Brown Pelican at sunset
I read in the paper, several days after the fact, that Black Friday’s online shoppers spent about a billion bucks; Monday’s crowd $pent another 1.5 billon and there’s more to come--or go.
Birding buddies Pat and Karin, along with Susan and I, opted to do something different. We headed to South Carolina for some serious birding--well, as serious as it gets for us. The impetus for this adventure was the fact that Pat had visited every state in the union except South Carolina; reason enough for an adventure. We’d heard and read lots of good things about birding in the area of Huntington Beach State Park, it was a holiday and campsites were available. So what’s not to like?
Saltmash Sharp-tailed Sparrow
Twenty-three hundred miles and 100-plus species later, I can tell you it was one great trip, assuming you like seeing thousands of perfectly choreographed Black Skimmers in flight, Wood Storks fishing 25 feet from your feet, and one of the more endangered birds on the plant, Red Knots, 57 of them, feeding like there’s no tomorrow--and for them, that might be the case.
A skulking Clapper Rail provided an excellent photo op
Perfect camo colors of the American Bittern
Okay, so maybe sleeping on the ground when temperatures are a balmy 29 degrees is not for everyone. For us, the rustic tent sites (that’s what they're called) were perfect for our week-long adventure. Although there were many other spots to bird in the region, we found the Huntington Beach area most attractive. The joy of romantic, long walks on the beach lugging tons of spotting scopes, camera gear and day packs filled with almost-nutritious snacks are the things birders look forward to. Susan and I needed time to relax and unwind from the stresses of being retired, ya know. Youngsters Pat and Karin do have jobs so I guess it was relaxing for them, too.

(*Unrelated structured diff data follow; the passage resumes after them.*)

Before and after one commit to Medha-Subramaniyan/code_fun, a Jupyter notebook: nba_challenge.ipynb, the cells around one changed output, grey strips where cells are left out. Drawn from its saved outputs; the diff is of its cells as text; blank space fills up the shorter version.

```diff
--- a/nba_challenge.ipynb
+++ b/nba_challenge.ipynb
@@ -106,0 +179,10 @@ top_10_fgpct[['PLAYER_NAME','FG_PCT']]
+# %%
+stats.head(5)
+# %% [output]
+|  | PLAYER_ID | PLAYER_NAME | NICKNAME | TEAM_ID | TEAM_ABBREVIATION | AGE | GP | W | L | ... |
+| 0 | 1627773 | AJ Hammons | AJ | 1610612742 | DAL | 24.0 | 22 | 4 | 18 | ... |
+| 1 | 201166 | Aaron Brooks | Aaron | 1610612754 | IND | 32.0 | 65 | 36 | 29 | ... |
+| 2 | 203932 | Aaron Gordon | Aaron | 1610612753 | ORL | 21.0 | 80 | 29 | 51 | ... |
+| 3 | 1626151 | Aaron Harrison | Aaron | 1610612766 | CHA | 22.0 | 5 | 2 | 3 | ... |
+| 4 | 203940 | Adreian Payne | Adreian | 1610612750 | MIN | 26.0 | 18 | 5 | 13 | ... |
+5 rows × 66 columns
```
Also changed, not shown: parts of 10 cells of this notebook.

A Wood Stork positions its lunch
There were many highlights during this trip; good and not-so-good restaurants, Great Horned Owls serenading while we set up our tent the first day, and happening upon a small group of Wood Storks feeding close to the road on our way out the last day.
Of ornithological importance was Pat’s early Friday morning sighting and identification of a group of Red Knots, an endangered species. Pat returned to camp with the news and we flocked (that’s what birders do) to the beach. We were able to get close enough to the birds to read the leg tags on several, even to see a tracking device on one bird. I’ll be reporting on the results of these tagged birds. Red knots undertake one of nature’s longest migrations, flying from the southern tip of Chile and Argentina in Tierra del Fuego to the high arctic tundra, where they breed. About 13,000 miles roundtrip. On the way, they stop along the Delaware Bay, timing their arrival with late spring’s full-moon tides, when horseshoe crabs crawl out of the surf by the thousands to lay their olive-colored eggs above the water’s edge.
A half dozen of the 57 Red Knots we saw. Note the yellow positioning device on the center bird.
Seventy-five percent of the birders in our group of four are not as addicted to listing as me. So I have to toss in the fact that I saw life bird (lower 48 states, no pelagic trips) number 606, a Purple Sandpiper. Again, the high-five for that one goes out to sharp-eyed Pat who spotted it loafing within a group of about 100+ Dunlin, a quarter mile away. Any questions about why we enjoy birding with Pat and Karin?
Isolated from the daily news, somewhat concerned about peace in the Middle East (hey, that war has been going on for 10,000 years so I hardly expected to hear anything positive), and happy to not see a big box store for a week, made each birding highlight shine a bit brighter. I think only one or two dozen times a day did I say, “Well, we coulda gone shopping.”
A small fraction of the Black Skimmers at Huntington Beach State Park